◆ Work item ◆
Give every line of the data again, unchanged, but with no pictures.

━━━━━ Records to process

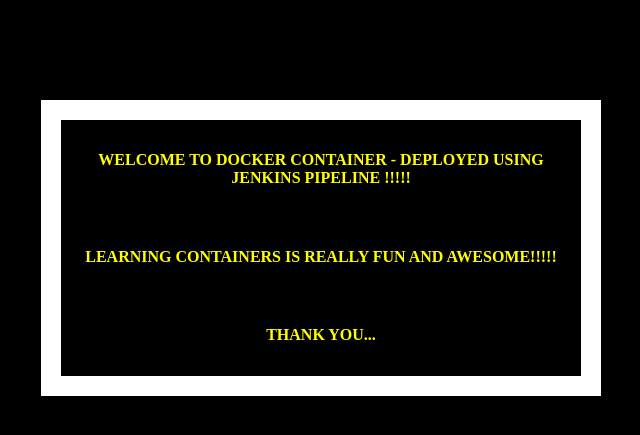
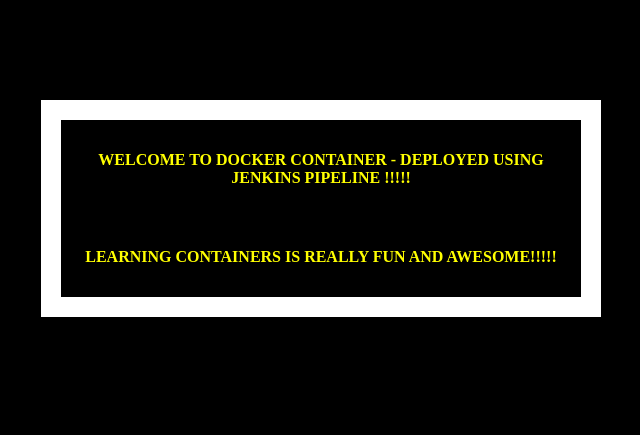
Before and after one commit to junnuvenu/Nginx_Proj, a Python web app: template templates/index.html in a window 1280 px wide. Shown: the top 435 px of the page, without its empty margins (319-959 px from the left). Run offline with Jinja, Linux system fonts and the light colour scheme; the template is opened without the code that fills it, so the values that code supplies are empty.

Commit message:
updated web file (#1)

```diff
--- a/templates/index.html
+++ b/templates/index.html
@@ -22,8 +22,6 @@
       <h4>Welcome to Docker Container - Deployed using Jenkins Pipeline !!!!!</h4>
       <br>
        <h4>Learning containers is really fun and awesome!!!!!</h4>
-       <br>
-       <h4>Thank You...</h4>
     </div>
   </body>
 </html>
```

━━━━━━━━━━

◆ Task result ◆
Before and after one commit to junnuvenu/Nginx_Proj, a Python web app: template templates/index.html in a window 1280 px wide. Shown: the top 435 px of the page, without its empty margins (319-959 px from the left). Run offline with Jinja, Linux system fonts and the light colour scheme; the template is opened without the code that fills it, so the values that code supplies are empty.

Commit message:
updated web file (#1)

```diff
--- a/templates/index.html
+++ b/templates/index.html
@@ -22,8 +22,6 @@
       <h4>Welcome to Docker Container - Deployed using Jenkins Pipeline !!!!!</h4>
       <br>
        <h4>Learning containers is really fun and awesome!!!!!</h4>
-       <br>
-       <h4>Thank You...</h4>
     </div>
   </body>
 </html>
```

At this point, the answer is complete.